you won’t forget me

Natalie Cole (1950–2015): Unforgettable

Written by:

When I was little my mother would play all types of music in our home, but what they all had in common was that they were, in her words, “feel-good music”—music that spoke to the soul, music that felt comfortable but also energizing. Natalie Cole, along with Frank Sinatra and Marvin Gaye and many other great musicians, fell into this category.

This past holiday I listened to Natalie Cole’s Christmas album Holly & Ivy (1994) and for the first time I was truly able to appreciate it. Her phrasing is simple but elegant, and her sweet voice soars effortlessly over the arrangements. I was stunned and sat fixated, listening to the whole record. It goes to show there are always more layers to discover in great music.

Natalie was the daughter of great jazz vocalist and pianist Nat “King” Cole. At first she did not follow in her father’s footsteps and refused to record jazz, instead turning to soul and blues. She looked up to artists like Aretha Franklin and Janis Joplin. Eventually she was approached by Chicago musicians-producers Chuck Jackson and Marvin Yancy, and she signed with Capitol Records, the same label as her father.

Her first record Inseparable (1975) had many hits, including the well-known song, “This Will Be (An Everlasting Love),” which earned her two out of the nine Grammy Awards she would win during her career. Sixteen years later she recorded Unforgettable… with Love (1991), a return to her familial roots with a focus on jazz standards. The title track is a beautiful duet with previously-recorded audio of her father singing. It’s truly enchanting to hear them sing together; their voices complement each other so well.

Take A Look (1993), Stardust (1996), and Still Unforgettable (2008) were all jazz recordings, and they show off her ability to transform familiar standards into something new. She sounds so comfortable singing all the tunes and for me, that is inspiring. Most times, if something sounds easy, it really isn’t—and she makes everything sound easy and flawless. I remember, in high school, learning “Willow Weep For Me” from her version on Still Unforgettable. I was blown away by her expressive voice—so bewitching, so alluring, so real…

Near the end of her life, Natalie recorded Natalie Cole En Español (2013), featuring many of the classics made famous by her father.
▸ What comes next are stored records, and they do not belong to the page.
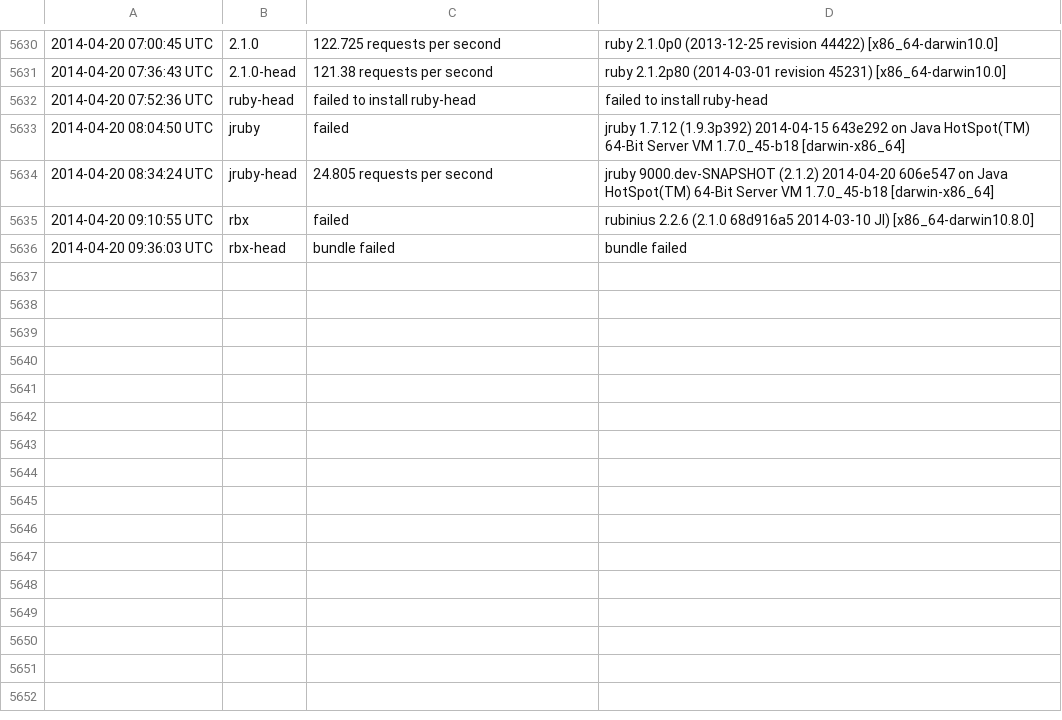
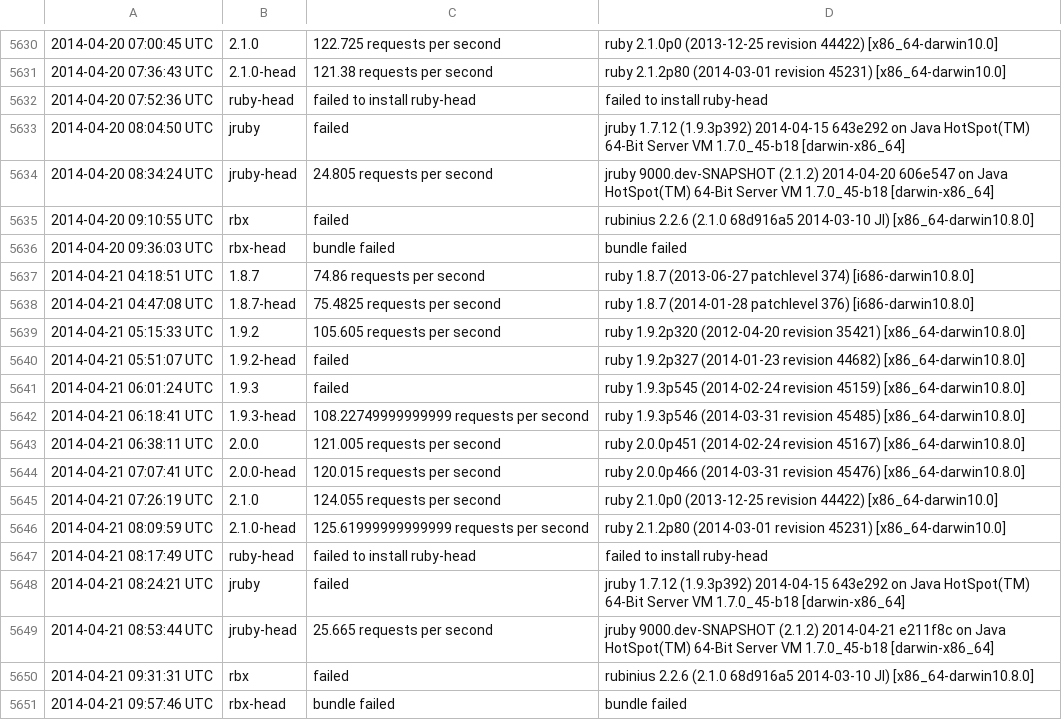
Before and after one commit to brianhempel/isrubyfastyet, a TSV file: results/rails_requests_per_second_results.tsv, drawn as a sheet; only a part is shown, gaps mark what is left out.

Commit message:
Autorunner: Results

```diff
--- a/results/rails_requests_per_second_results.tsv
+++ b/results/rails_requests_per_second_results.tsv
@@ -5636 +5636,16 @@
 2014-04-20 09:36:03 UTC	rbx-head	bundle failed	bundle failed
+2014-04-21 04:18:51 UTC	1.8.7	74.86 requests per second	ruby 1.8.7 (2013-06-27 patchlevel 374) [i686-darwin10.8.0]
+2014-04-21 04:47:08 UTC	1.8.7-head	75.4825 requests per second	ruby 1.8.7 (2014-01-28 patchlevel 376) [i686-darwin10.8.0]
+2014-04-21 05:15:33 UTC	1.9.2	105.605 requests per second	ruby 1.9.2p320 (2012-04-20 revision 35421) [x86_64-darwin10.8.0]
+2014-04-21 05:51:07 UTC	1.9.2-head	failed	ruby 1.9.2p327 (2014-01-23 revision 44682) [x86_64-darwin10.8.0]
+2014-04-21 06:01:24 UTC	1.9.3	failed	ruby 1.9.3p545 (2014-02-24 revision 45159) [x86_64-darwin10.8.0]
+2014-04-21 06:18:41 UTC	1.9.3-head	108.22749999999999 requests per second	ruby 1.9.3p546 (2014-03-31 revision 45485) [x86_64-darwin10.8.0]
+2014-04-21 06:38:11 UTC	2.0.0	121.005 requests per second	ruby 2.0.0p451 (2014-02-24 revision 45167) [x86_64-darwin10.8.0]
+2014-04-21 07:07:41 UTC	2.0.0-head	120.015 requests per second	ruby 2.0.0p466 (2014-03-31 revision 45476) [x86_64-darwin10.8.0]
+2014-04-21 07:26:19 UTC	2.1.0	124.055 requests per second	ruby 2.1.0p0 (2013-12-25 revision 44422) [x86_64-darwin10.0]
+2014-04-21 08:09:59 UTC	2.1.0-head	125.61999999999999 requests per second	ruby 2.1.2p80 (2014-03-01 revision 45231) [x86_64-darwin10.0]
+2014-04-21 08:17:49 UTC	ruby-head	failed to install ruby-head	failed to install ruby-head
+2014-04-21 08:24:21 UTC	jruby	failed	jruby 1.7.12 (1.9.3p392) 2014-04-15 643e292 on Java HotSpot(TM) 64-Bit Server VM 1.7.0_45-b18 [darwin-x86_64]
+2014-04-21 08:53:44 UTC	jruby-head	25.665 requests per second	jruby 9000.dev-SNAPSHOT (2.1.2) 2014-04-21 e211f8c on Java HotSpot(TM) 64-Bit Server VM 1.7.0_45-b18 [darwin-x86_64]
+2014-04-21 09:31:31 UTC	rbx	failed	rubinius 2.2.6 (2.1.0 68d916a5 2014-03-10 JI) [x86_64-darwin10.8.0]
+2014-04-21 09:57:46 UTC	rbx-head	bundle failed	bundle failed
```
Also changed, not shown: results/rails_memory_usage_results.tsv, results/rails_requests_per_second_steady_state_results.tsv, 1 other file.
The gorgeous bolero, “Acércate Mas,” again splices her father’s voice into a duet with his gifted daughter. The title means “come closer,” a beautiful description of what the recording does for them both and for us as listeners. I love the vibe of this tune—I just disappear from my life for two and a half minutes, and sway while the music paints colourful pictures in my head.

Natalie Cole died on the last day of 2015, at the age of 65. She didn’t have an easy life, but she leaves us with over twenty recordings to listen to, a memoir of a life expressed in music. She is truly “unforgettable.”


Copyright © 2016 dig! magazine.